South Kentish Town station, 1907. It would close in 1924. Courtesy of London Transport Museum.
South Kentish Town station, 1907. It would close in 1924. Courtesy of London Transport Museum.

Delays on the line

It was at this point that the Charing Cross branch began in earnest. Severely held up by funding problems, it finally opened in 1907 as the Charing Cross, Euston & Hampstead Railway. The CCE&HR snaked from Golders Green and from Highgate (then the name for Archway station) down to Charing Cross, with an easy extension then linking it with the relative hub that was Embankment.     

Understanding the modern complexities of the Northern line — its multiple termini; its tourist-baffling double-branch system — is partly about understanding the piecemeal fashion in which the tube network developed, under the initiatives of competing companies.
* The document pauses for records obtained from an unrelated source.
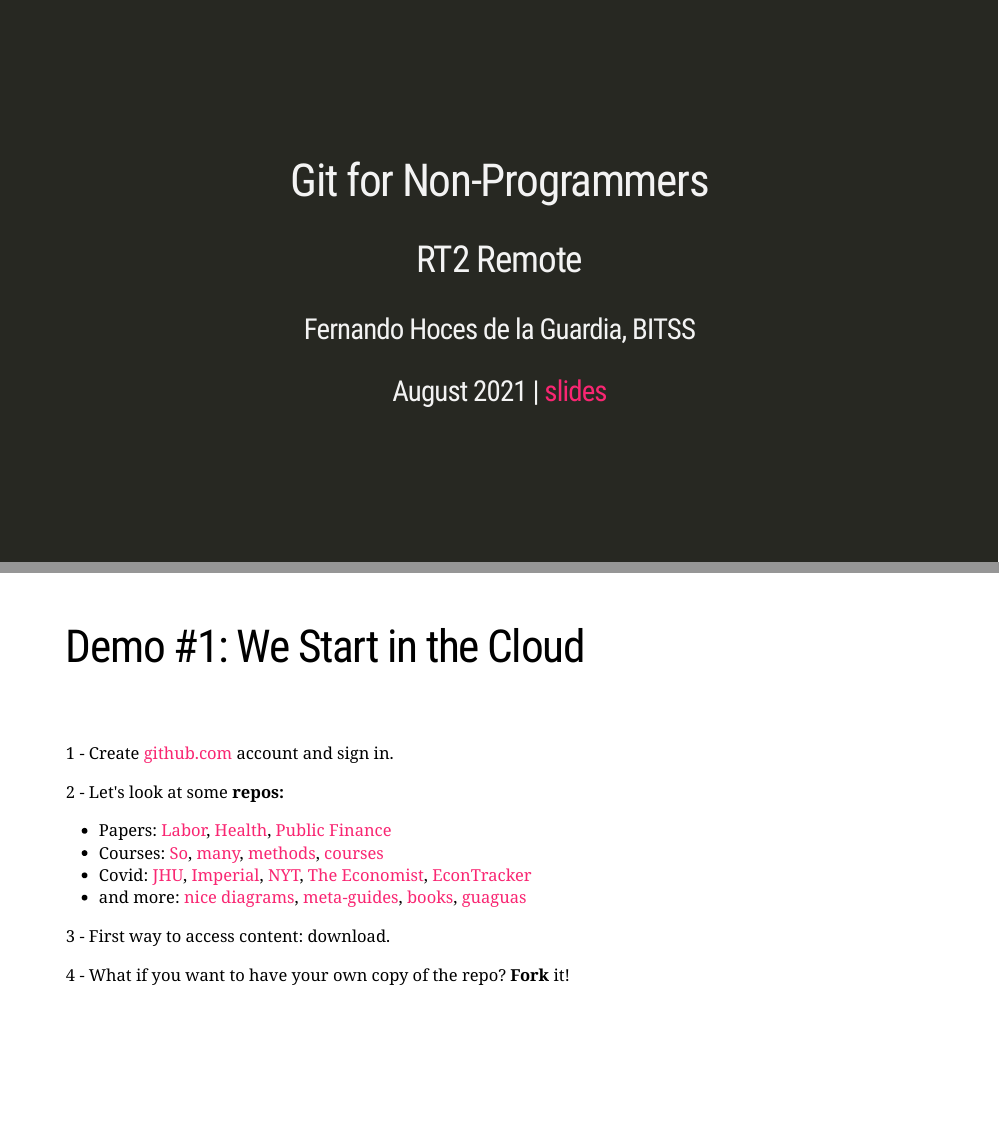
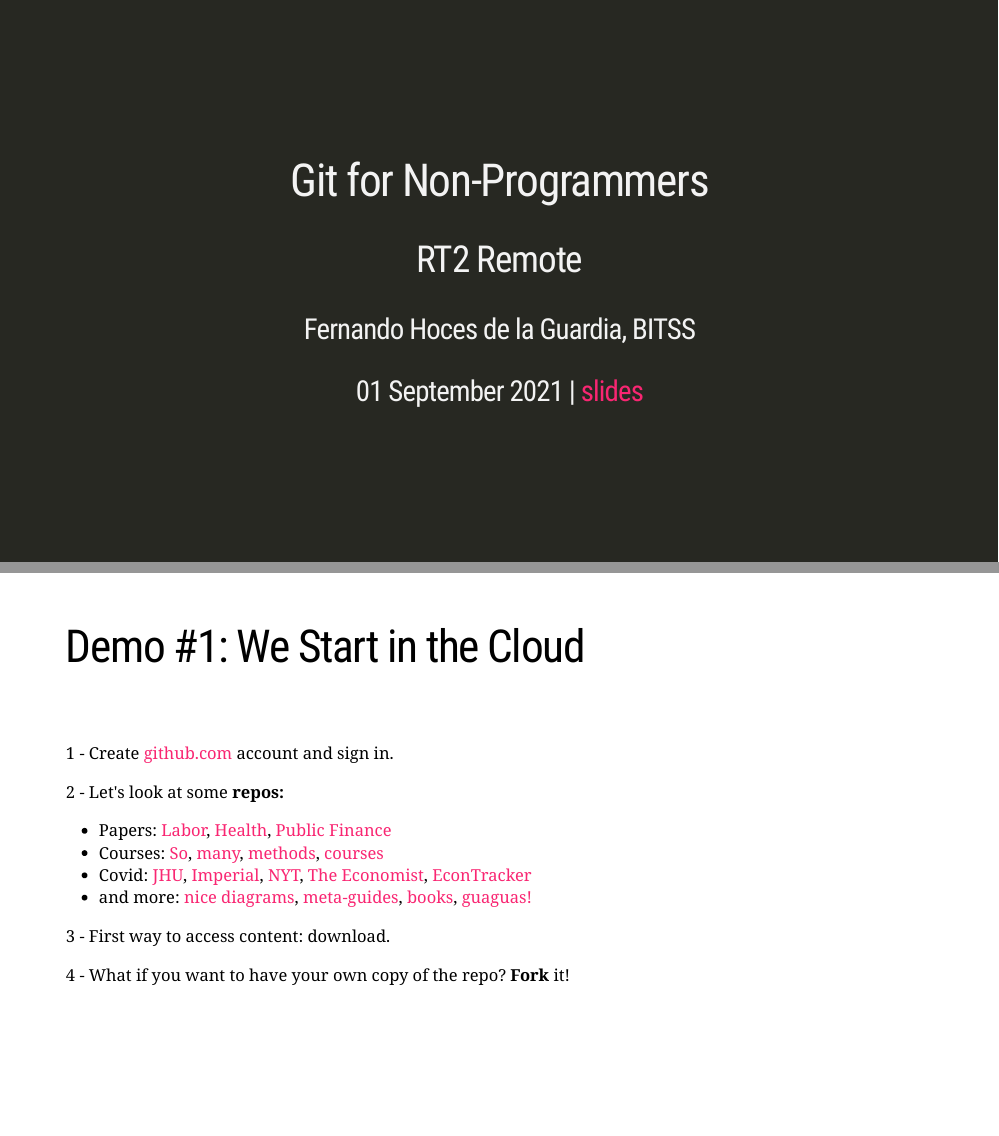
Before and after one commit to BITSS/RT2_remote_2021, an R Markdown document (git-non-prog.Rmd): pages 1 and 18 of 34 before the commit and pages 1 and 17 of 33 after it, joined at a grey line. Rendered offline with R 4.5, knitr and Pandoc, with nearby package versions; the slides are laid out offline by our stand-in for remark.js, each with all of its steps uncovered, in fonts that may differ from those the slides ask for, and without slide numbers, shadows or browser add-ons; a font, style sheet, LaTeX package, included part or bibliography that could not be used is replaced or left out.

Commit message:
ready to present

```diff
--- a/git-non-prog.Rmd
+++ b/git-non-prog.Rmd
@@ -2,7 +2,7 @@
 title: "Git for Non-Programmers"
 author: "Fernando Hoces de la Guardia, BITSS"
 subtitle: "RT2 Remote"
-date:  "August 2021 | [slides](https://bitss.github.io/RT2_remote_2021/)"
+date:  "`r format(as.Date('2021-09-01'), '%d %B %Y')` | [slides](https://bitss.github.io/RT2_remote_2021/)"
 output:
   xaringan::moon_reader:
     footer: "These slides available at https://bitss.github.io/RT2_remote_2021/"
@@ -254,7 +254,7 @@ talk about undo here
   - Papers: [Labor](https://github.com/tyleransom/AES-Roy-Majors), [Health](https://github.com/mkiang/opioid_treatment_distance), [Public Finance](https://github.com/OpportunityInsights/welfare_analysis)
   - Courses: [So](https://github.com/edrubin/EC607S21), [many](https://github.com/floswald/ScPo-Labor/), [methods](https://github.com/woerman/ResEcon703), [courses](https://github.com/paulgp/applied-methods-phd)
   - Covid: [JHU](https://github.com/CSSEGISandData/COVID-19), [Imperial](https://github.com/ImperialCollegeLondon/covid19model), [NYT](https://github.com/nytimes/covid-19-data), [The Economist](https://github.com/TheEconomist/covid-19-excess-deaths-tracker), [EconTracker](https://github.com/OpportunityInsights/EconomicTracker)
-  - and more: [nice diagrams](https://github.com/grantmcdermott/tikzexamples), [meta-guides](https://github.com/Alalalalaki/Guide2EconRA), [books](https://github.com/BITSS/ACRE), [guaguas](https://github.com/rivaquiroga/guaguas)
+  - and more: [nice diagrams](https://github.com/grantmcdermott/tikzexamples), [meta-guides](https://github.com/Alalalalaki/Guide2EconRA), [books](https://github.com/BITSS/ACRE), [guaguas!](https://github.com/rivaquiroga/guaguas)
 
 3 -  First way to access content: download.
 
```
Also changed, not shown: git-non-prog.html (deleted), index.html, git-non-prog.Rmd (2 more changed lines).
The CCE&HR was managed by the Underground Electric Railways Company of London. That firm had monitored the successes of both the C&SLR, and the older, steam-powered lines like the Metropolitan — which had by now been running for half a century. Though struggling financially, the Underground was allowed to expand in the years before the First World War — buying up the C&SLR, so owning both the Bank and Charing Cross branches. It would prove a risk worth taking.

Put on ice during the war, a plan to integrate the two lines was finally executed in the 1920s — thanks to new tunnels between Camden Town and Euston, and a continuation of the Charing Cross branch to Kennington, via Waterloo.  Although arguably the most crucial stage in the evolution of the Northern line, the linkage has become a source of chagrin for modern TfL. City Hall has vainly tried in recent years to divorce the separate branches — in order to relieve a bottleneck at Camden, which would allow more services through central London.    

The 1920s witnessed still more extensions, to Edgware and Morden.  In the spirit of the 'Bakerloo' portmanteau, names like “Mordenware” and “Medgway” were proposed, before the line’s “Northern” moniker was selected in 1937. A so-called Highbury branch was acquired in the 1930s, which linked Moorgate to Finsbury Park — and which was originally intended to travel much further north, under the abandoned Northern Heights plan. Until 1975, this spur was considered part of the Northern line despite terminating Moorgate. That same year, those buffers had witnessed the biggest peacetime loss of life on the Underground, when a train hit them at speed and 42 were killed.

South Kentish Town station, 1907. It would close in 1924. Courtesy of London Transport Museum.

Service updates

Over 125 years of service has seen derailments, defective trains, and dodgy breathing conditions for passengers anywhere on the Underground. But when it comes to judging the unparalleled success of this historic system, the figures speak for themselves: with over a quarter of a billion journeys taken every year, through more than 50 stations, there’s no stopping the Northern line. Except signalling issues at Mornington Crescent, perhaps.     

Mind the facts: some Northern Line trivia

  • Sitting between Hampstead and Golders Green is a station which began to built but was never opened: the shaft down to the would-be North End station, AKA Bull and Bush, still remains today. Its tunnels house the controls flood-prevention equipment for stations which straddle the Thames.
  • Tottenham Court Road station was named Oxford Street when it opened in 1907.
  • At 60 metres’ length, the escalators at Angel station are the Underground’s longest.
  • During World War II, air raid shelters were constructed beneath stations on the Charing Cross branch. The idea was ultimately to join these up into a second, “express” Northern line, but the plan was shelved. At Clapham, the tunnels have been used for growing herbs.
  • When the Northern line’s western branch terminated at Charing Cross (or as it was then known, Strand), a reverse loop was built under the Thames to allow trains to curve back round the system. This explains the bend on the northbound platform at Embankment.

See also:

Last Updated 30 August 2022